## Task details
Write out each line below precisely, passing over the pictures.
*** Exercise inputs ***
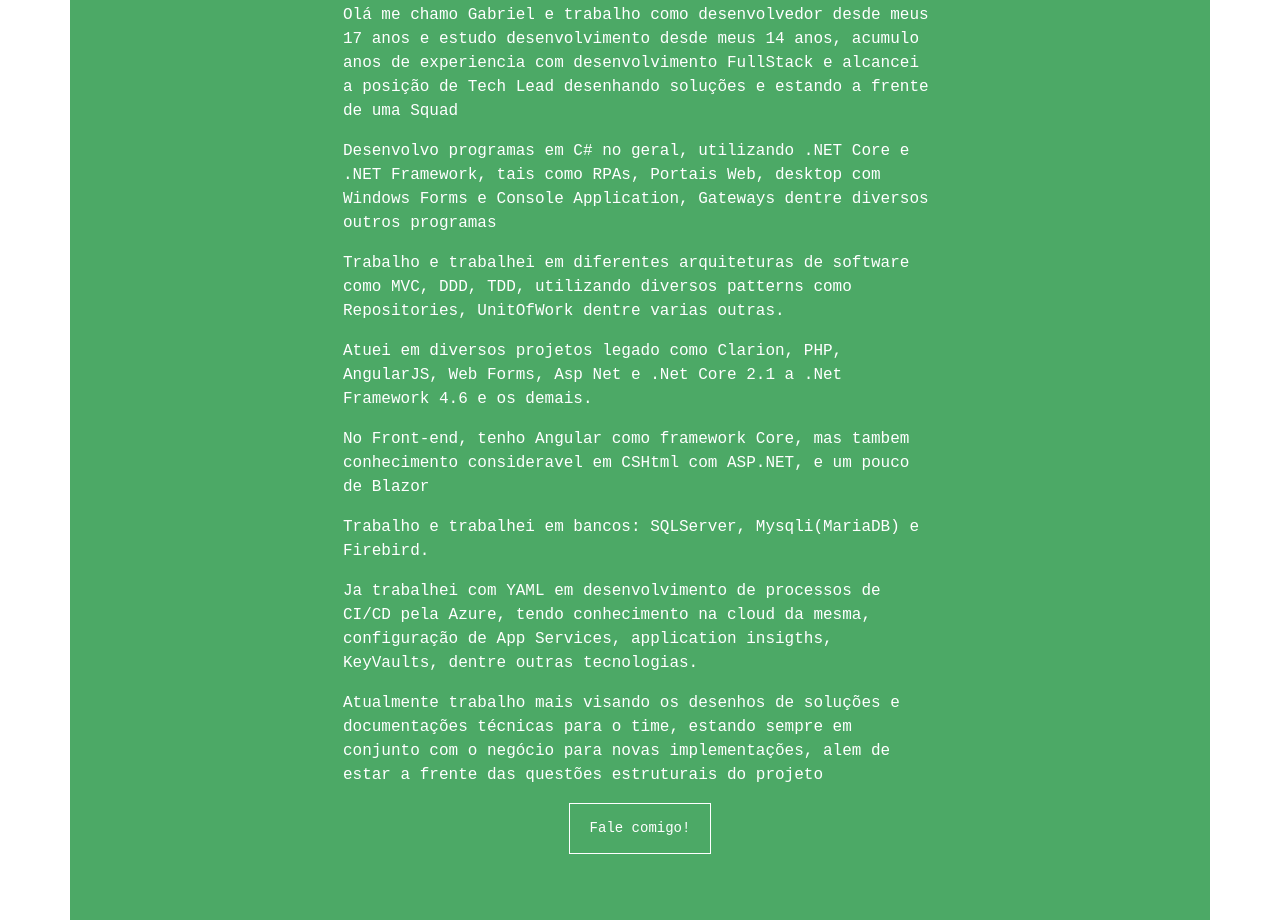
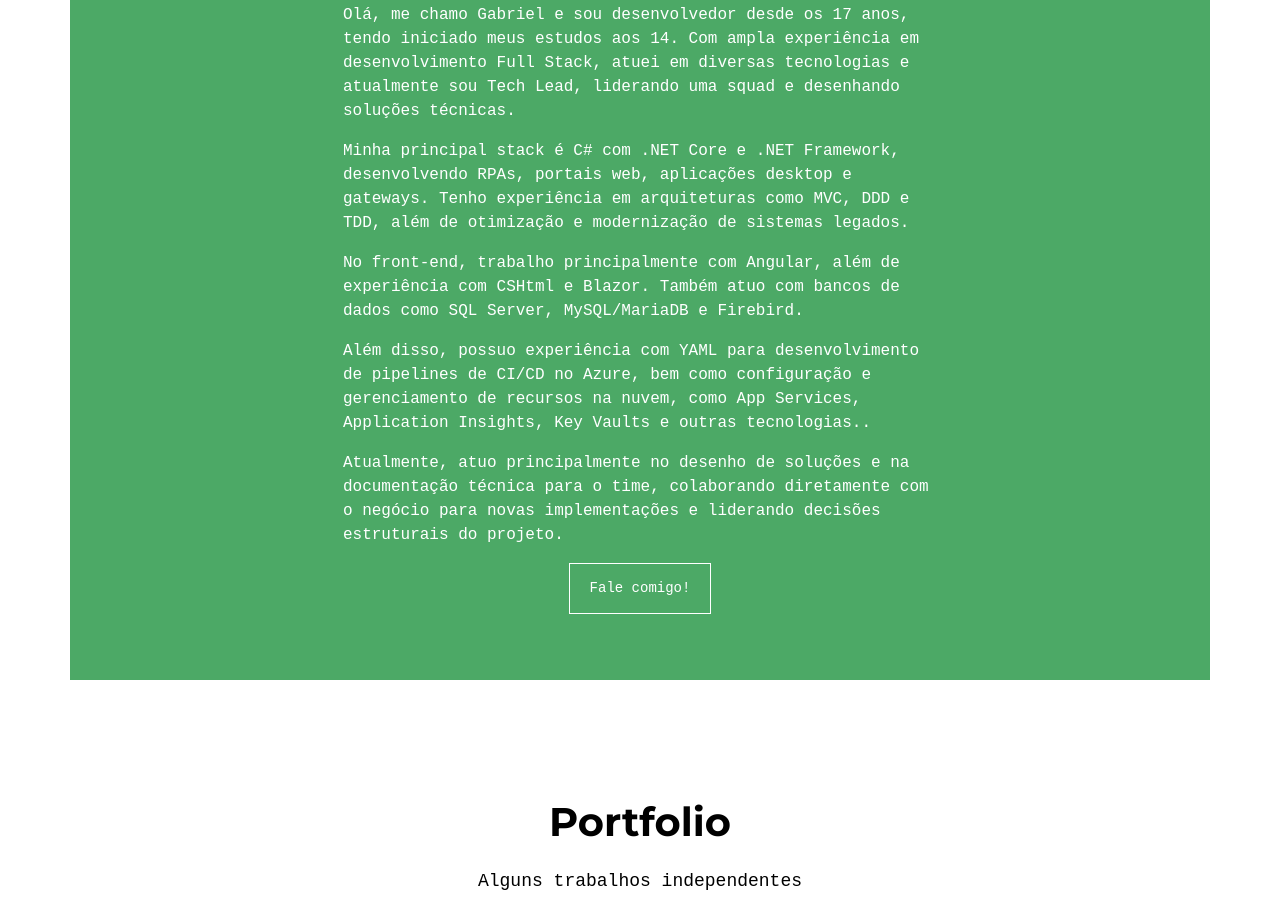
Before and after one commit to gabrielvlourencao/gabriel-lourencao.github.io, a plain HTML site: page index.html in a window 1280 px wide. Shown: the part 434-1356 px from the top of the page. Drawn offline with Linux system fonts and the light colour scheme; files whose address does not match are found by name; a web font is replaced by a local one.

Commit message:
Update index.html

```diff
--- a/index.html
+++ b/index.html
@@ -84,33 +84,25 @@
         <div class="col-lg-7">
 
 
-          <p class="gsap-reveal-hero">Olá me chamo Gabriel e trabalho como desenvolvedor desde meus 17 anos e estudo
-            desenvolvimento desde meus 14 anos, acumulo anos de experiencia com desenvolvimento FullStack e alcancei a
-            posição de Tech Lead desenhando soluções e estando a frente de uma Squad</p>
+          <p class="gsap-reveal-hero">Olá, me chamo Gabriel e sou desenvolvedor desde os 17 anos, tendo iniciado meus
+            estudos aos 14. Com ampla experiência em desenvolvimento Full Stack, atuei em diversas tecnologias e
+            atualmente sou Tech Lead, liderando uma squad e desenhando soluções técnicas.</p>
 
-          <p class="gsap-reveal-hero">Desenvolvo programas em C# no geral, utilizando .NET Core e .NET Framework, tais
-            como RPAs, Portais Web, desktop com Windows Forms e Console Application, Gateways dentre diversos outros
-            programas</p>
+          <p class="gsap-reveal-hero">Minha principal stack é C# com .NET Core e .NET Framework, desenvolvendo RPAs,
+            portais web,
+            aplicações desktop e gateways. Tenho experiência em arquiteturas como MVC, DDD e TDD, além de otimização e
+            modernização de sistemas legados.</p>
 
-          <p class="gsap-reveal-hero">Trabalho e trabalhei em diferentes arquiteturas de software como MVC, DDD, TDD,
-            utilizando diversos patterns como Repositories, UnitOfWork dentre varias outras.</p>
+          <p class="gsap-reveal-hero"> No front-end, trabalho principalmente com Angular, além de experiência com CSHtml
+            e Blazor. Também atuo com bancos de dados como SQL Server, MySQL/MariaDB e Firebird.</p>
 
-          <p class="gsap-reveal-hero"> Atuei em diversos projetos legado como Clarion, PHP, AngularJS, Web Forms, Asp
-            Net e .Net Core 2.1 a .Net Framework 4.6 e os demais.</p>
+          <p class="gsap-reveal-hero">Além disso, possuo experiência com YAML para desenvolvimento de pipelines de CI/CD
+            no Azure, bem como configuração e gerenciamento de recursos na nuvem, como App Services, Application
+            Insights, Key Vaults e outras tecnologias..</p>
 
-          <p class="gsap-reveal-hero">No Front-end, tenho Angular como framework Core, mas tambem conhecimento
-            consideravel em CSHtml com
-            ASP.NET, e um pouco de Blazor</p>
-
-          <p class="gsap-reveal-hero">Trabalho e trabalhei em bancos: SQLServer, Mysqli(MariaDB) e Firebird.</p>
-
-          <p class="gsap-reveal-hero">Ja trabalhei com YAML em desenvolvimento de processos de CI/CD pela Azure, tendo
-            conhecimento na cloud da mesma, configuração de App Services, application insigths, KeyVaults, dentre outras
-            tecnologias.</p>
-
-          <p class="gsap-reveal-hero">Atualmente trabalho mais visando os desenhos de soluções e documentações técnicas
-            para o time, estando sempre em conjunto com o negócio para novas implementações, alem de estar a frente das
-            questões estruturais do projeto</p>
+          <p class="gsap-reveal-hero">Atualmente, atuo principalmente no desenho de soluções e na documentação técnica
+            para o time, colaborando diretamente com o negócio para novas implementações e liderando decisões
+            estruturais do projeto.</p>
 
           <p class="gsap-reveal-hero text-center"><a href="https://www.linkedin.com/in/gabriel-louren%C3%A7%C3%A3o/"
               target="_blank" class="btn btn-outline-black">Fale comigo!</a></p>
```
*** End of Exercise inputs ***
## Written solution
Before and after one commit to gabrielvlourencao/gabriel-lourencao.github.io, a plain HTML site: page index.html in a window 1280 px wide. Shown: the part 434-1356 px from the top of the page. Drawn offline with Linux system fonts and the light colour scheme; files whose address does not match are found by name; a web font is replaced by a local one.

Commit message:
Update index.html

```diff
--- a/index.html
+++ b/index.html
@@ -84,33 +84,25 @@
         <div class="col-lg-7">
 
 
-          <p class="gsap-reveal-hero">Olá me chamo Gabriel e trabalho como desenvolvedor desde meus 17 anos e estudo
-            desenvolvimento desde meus 14 anos, acumulo anos de experiencia com desenvolvimento FullStack e alcancei a
-            posição de Tech Lead desenhando soluções e estando a frente de uma Squad</p>
+          <p class="gsap-reveal-hero">Olá, me chamo Gabriel e sou desenvolvedor desde os 17 anos, tendo iniciado meus
+            estudos aos 14. Com ampla experiência em desenvolvimento Full Stack, atuei em diversas tecnologias e
+            atualmente sou Tech Lead, liderando uma squad e desenhando soluções técnicas.</p>
 
-          <p class="gsap-reveal-hero">Desenvolvo programas em C# no geral, utilizando .NET Core e .NET Framework, tais
-            como RPAs, Portais Web, desktop com Windows Forms e Console Application, Gateways dentre diversos outros
-            programas</p>
+          <p class="gsap-reveal-hero">Minha principal stack é C# com .NET Core e .NET Framework, desenvolvendo RPAs,
+            portais web,
+            aplicações desktop e gateways. Tenho experiência em arquiteturas como MVC, DDD e TDD, além de otimização e
+            modernização de sistemas legados.</p>
 
-          <p class="gsap-reveal-hero">Trabalho e trabalhei em diferentes arquiteturas de software como MVC, DDD, TDD,
-            utilizando diversos patterns como Repositories, UnitOfWork dentre varias outras.</p>
+          <p class="gsap-reveal-hero"> No front-end, trabalho principalmente com Angular, além de experiência com CSHtml
+            e Blazor. Também atuo com bancos de dados como SQL Server, MySQL/MariaDB e Firebird.</p>
 
-          <p class="gsap-reveal-hero"> Atuei em diversos projetos legado como Clarion, PHP, AngularJS, Web Forms, Asp
-            Net e .Net Core 2.1 a .Net Framework 4.6 e os demais.</p>
+          <p class="gsap-reveal-hero">Além disso, possuo experiência com YAML para desenvolvimento de pipelines de CI/CD
+            no Azure, bem como configuração e gerenciamento de recursos na nuvem, como App Services, Application
+            Insights, Key Vaults e outras tecnologias..</p>
 
-          <p class="gsap-reveal-hero">No Front-end, tenho Angular como framework Core, mas tambem conhecimento
-            consideravel em CSHtml com
-            ASP.NET, e um pouco de Blazor</p>
-
-          <p class="gsap-reveal-hero">Trabalho e trabalhei em bancos: SQLServer, Mysqli(MariaDB) e Firebird.</p>
-
-          <p class="gsap-reveal-hero">Ja trabalhei com YAML em desenvolvimento de processos de CI/CD pela Azure, tendo
-            conhecimento na cloud da mesma, configuração de App Services, application insigths, KeyVaults, dentre outras
-            tecnologias.</p>
-
-          <p class="gsap-reveal-hero">Atualmente trabalho mais visando os desenhos de soluções e documentações técnicas
-            para o time, estando sempre em conjunto com o negócio para novas implementações, alem de estar a frente das
-            questões estruturais do projeto</p>
+          <p class="gsap-reveal-hero">Atualmente, atuo principalmente no desenho de soluções e na documentação técnica
+            para o time, colaborando diretamente com o negócio para novas implementações e liderando decisões
+            estruturais do projeto.</p>
 
           <p class="gsap-reveal-hero text-center"><a href="https://www.linkedin.com/in/gabriel-louren%C3%A7%C3%A3o/"
               target="_blank" class="btn btn-outline-black">Fale comigo!</a></p>
```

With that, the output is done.